Filter the entries for the word "after". Copy each line that has it.

[Data to examine]

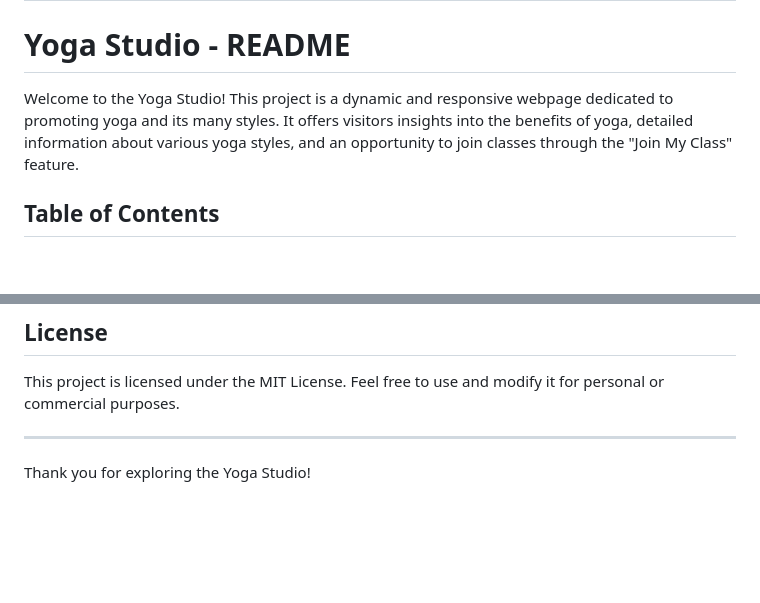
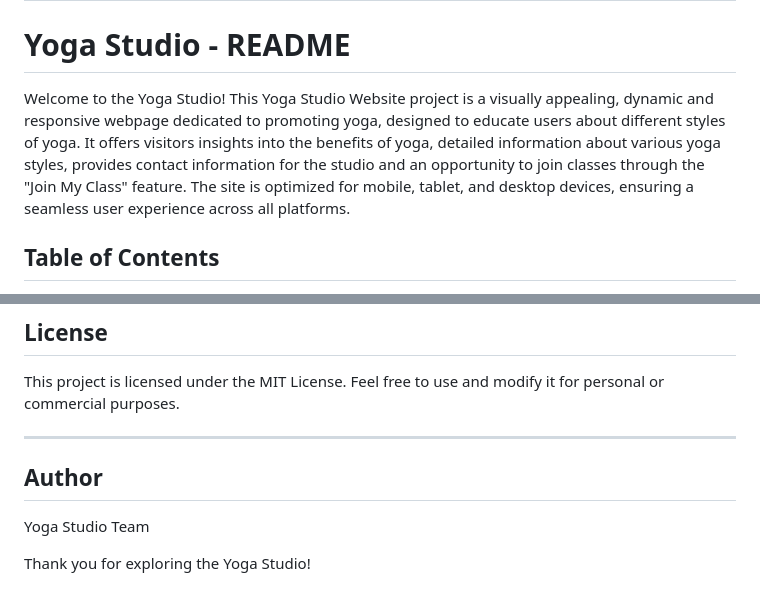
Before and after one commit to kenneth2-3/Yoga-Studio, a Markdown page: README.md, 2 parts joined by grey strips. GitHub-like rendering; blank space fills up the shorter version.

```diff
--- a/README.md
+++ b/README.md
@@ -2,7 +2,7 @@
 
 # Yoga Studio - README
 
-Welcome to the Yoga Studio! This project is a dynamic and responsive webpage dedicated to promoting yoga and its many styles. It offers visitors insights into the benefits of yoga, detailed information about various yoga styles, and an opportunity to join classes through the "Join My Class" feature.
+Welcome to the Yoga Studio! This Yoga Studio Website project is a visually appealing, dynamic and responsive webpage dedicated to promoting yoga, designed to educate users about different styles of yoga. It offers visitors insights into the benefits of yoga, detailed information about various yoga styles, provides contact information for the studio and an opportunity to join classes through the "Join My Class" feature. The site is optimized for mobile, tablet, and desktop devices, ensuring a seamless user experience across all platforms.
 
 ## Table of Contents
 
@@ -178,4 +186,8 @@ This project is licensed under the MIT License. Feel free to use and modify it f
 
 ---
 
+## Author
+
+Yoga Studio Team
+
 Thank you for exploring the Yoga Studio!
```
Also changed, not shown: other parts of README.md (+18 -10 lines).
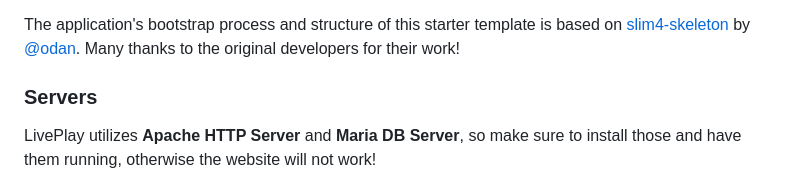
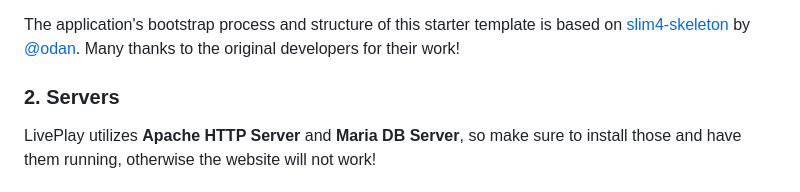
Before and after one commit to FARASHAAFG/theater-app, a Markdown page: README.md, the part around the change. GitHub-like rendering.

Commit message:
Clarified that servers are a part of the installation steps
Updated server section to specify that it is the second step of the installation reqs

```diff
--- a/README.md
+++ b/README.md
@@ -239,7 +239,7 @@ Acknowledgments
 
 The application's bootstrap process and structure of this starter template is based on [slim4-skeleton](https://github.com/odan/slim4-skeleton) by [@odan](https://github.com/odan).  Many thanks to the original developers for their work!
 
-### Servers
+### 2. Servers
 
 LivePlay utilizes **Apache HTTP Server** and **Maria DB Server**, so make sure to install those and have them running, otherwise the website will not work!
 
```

[/Data to examine]
[Data to examine]

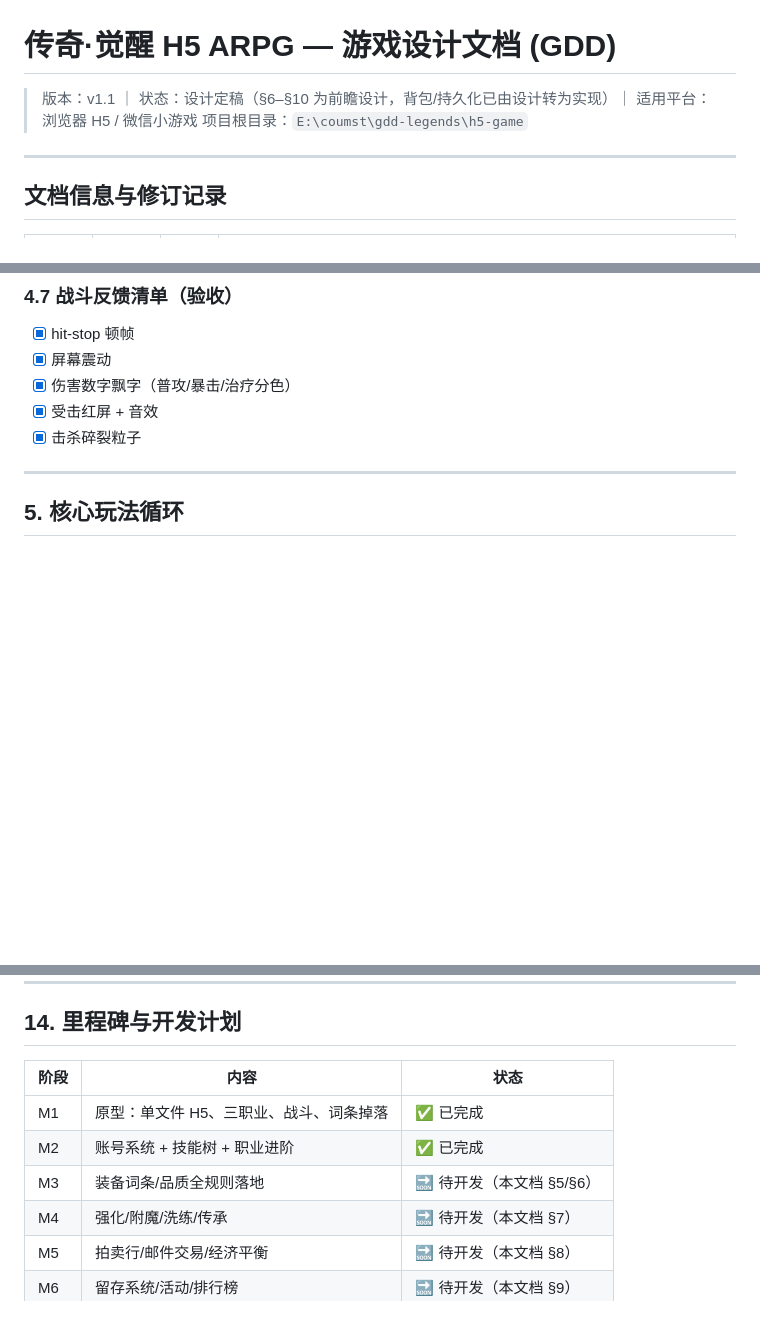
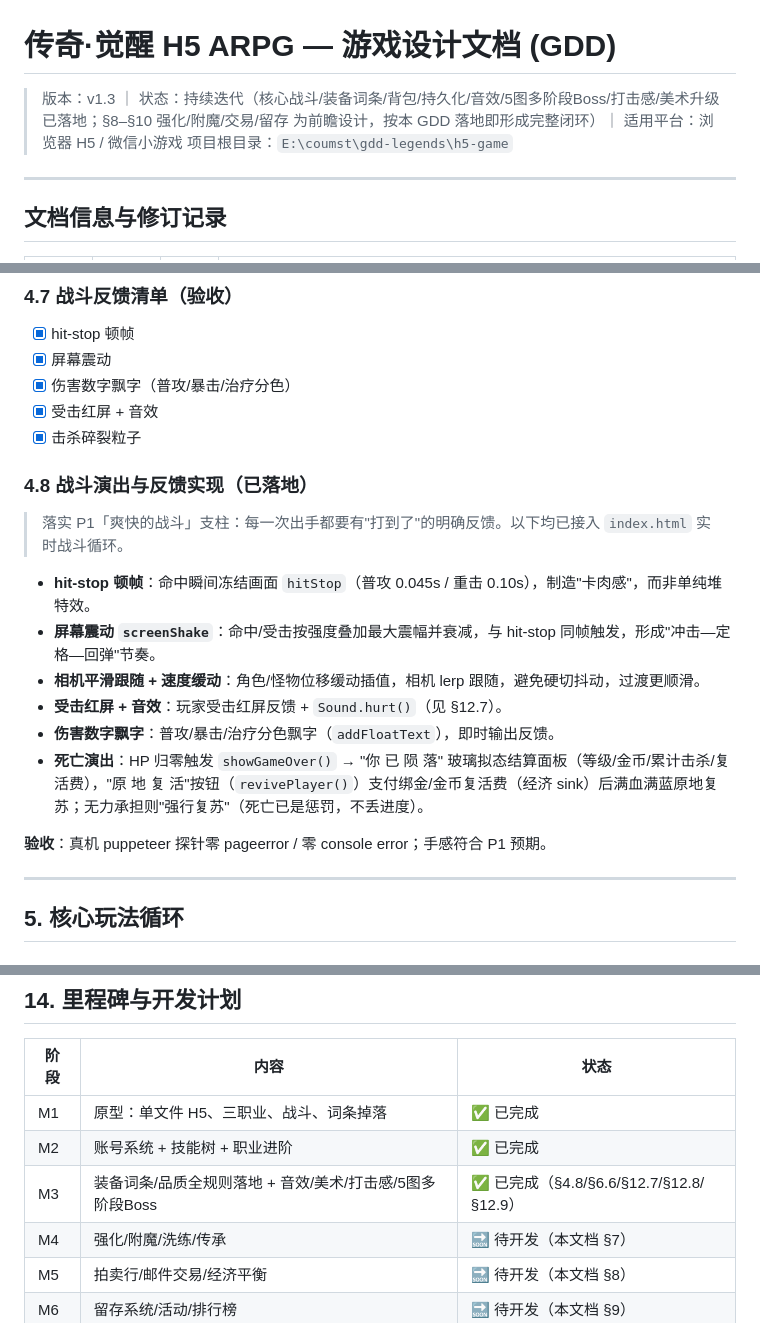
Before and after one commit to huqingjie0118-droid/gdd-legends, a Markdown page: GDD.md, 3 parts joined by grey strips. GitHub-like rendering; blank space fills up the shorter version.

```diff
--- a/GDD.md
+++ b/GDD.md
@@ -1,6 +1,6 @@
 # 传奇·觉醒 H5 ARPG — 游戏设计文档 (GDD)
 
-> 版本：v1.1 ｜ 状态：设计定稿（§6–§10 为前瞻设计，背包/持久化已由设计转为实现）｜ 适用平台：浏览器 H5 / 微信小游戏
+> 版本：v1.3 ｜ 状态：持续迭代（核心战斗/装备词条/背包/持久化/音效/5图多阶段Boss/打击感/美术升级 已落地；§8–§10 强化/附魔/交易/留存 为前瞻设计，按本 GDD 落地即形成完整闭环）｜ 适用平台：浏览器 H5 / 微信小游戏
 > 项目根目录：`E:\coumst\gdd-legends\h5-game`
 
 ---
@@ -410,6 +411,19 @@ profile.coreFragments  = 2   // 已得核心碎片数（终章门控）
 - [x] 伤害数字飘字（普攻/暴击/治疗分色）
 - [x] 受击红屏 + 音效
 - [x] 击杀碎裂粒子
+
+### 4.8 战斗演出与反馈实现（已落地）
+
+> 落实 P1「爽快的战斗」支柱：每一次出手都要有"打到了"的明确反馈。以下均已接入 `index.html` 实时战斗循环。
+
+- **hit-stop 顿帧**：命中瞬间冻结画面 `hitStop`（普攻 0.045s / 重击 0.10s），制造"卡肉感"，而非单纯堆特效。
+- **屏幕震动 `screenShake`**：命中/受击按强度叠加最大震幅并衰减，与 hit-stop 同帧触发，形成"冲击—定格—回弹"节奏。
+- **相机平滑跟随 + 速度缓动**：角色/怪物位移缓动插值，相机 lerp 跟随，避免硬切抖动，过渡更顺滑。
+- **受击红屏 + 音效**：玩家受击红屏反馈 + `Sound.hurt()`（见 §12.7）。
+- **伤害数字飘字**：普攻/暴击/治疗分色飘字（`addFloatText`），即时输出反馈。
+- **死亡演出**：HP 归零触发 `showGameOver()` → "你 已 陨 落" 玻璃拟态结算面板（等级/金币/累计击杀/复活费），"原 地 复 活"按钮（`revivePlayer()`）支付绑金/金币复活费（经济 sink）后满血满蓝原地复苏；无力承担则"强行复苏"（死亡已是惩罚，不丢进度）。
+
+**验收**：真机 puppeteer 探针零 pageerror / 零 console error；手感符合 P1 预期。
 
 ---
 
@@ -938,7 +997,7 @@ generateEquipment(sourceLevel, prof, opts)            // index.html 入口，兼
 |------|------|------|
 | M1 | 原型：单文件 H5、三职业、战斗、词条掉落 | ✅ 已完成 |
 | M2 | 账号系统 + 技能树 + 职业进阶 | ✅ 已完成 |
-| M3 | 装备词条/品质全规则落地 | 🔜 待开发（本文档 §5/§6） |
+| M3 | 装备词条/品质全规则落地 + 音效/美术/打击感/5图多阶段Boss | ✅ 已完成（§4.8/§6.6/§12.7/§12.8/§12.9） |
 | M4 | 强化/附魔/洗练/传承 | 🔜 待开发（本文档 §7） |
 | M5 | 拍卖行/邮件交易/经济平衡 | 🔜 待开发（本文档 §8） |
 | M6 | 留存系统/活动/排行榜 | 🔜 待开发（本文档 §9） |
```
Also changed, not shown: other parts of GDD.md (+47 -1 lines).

[/Data to examine]

Solution for this exercise:
Before and after one commit to kenneth2-3/Yoga-Studio, a Markdown page: README.md, 2 parts joined by grey strips. GitHub-like rendering; blank space fills up the shorter version.
Before and after one commit to FARASHAAFG/theater-app, a Markdown page: README.md, the part around the change. GitHub-like rendering.
Before and after one commit to huqingjie0118-droid/gdd-legends, a Markdown page: GDD.md, 3 parts joined by grey strips. GitHub-like rendering; blank space fills up the shorter version.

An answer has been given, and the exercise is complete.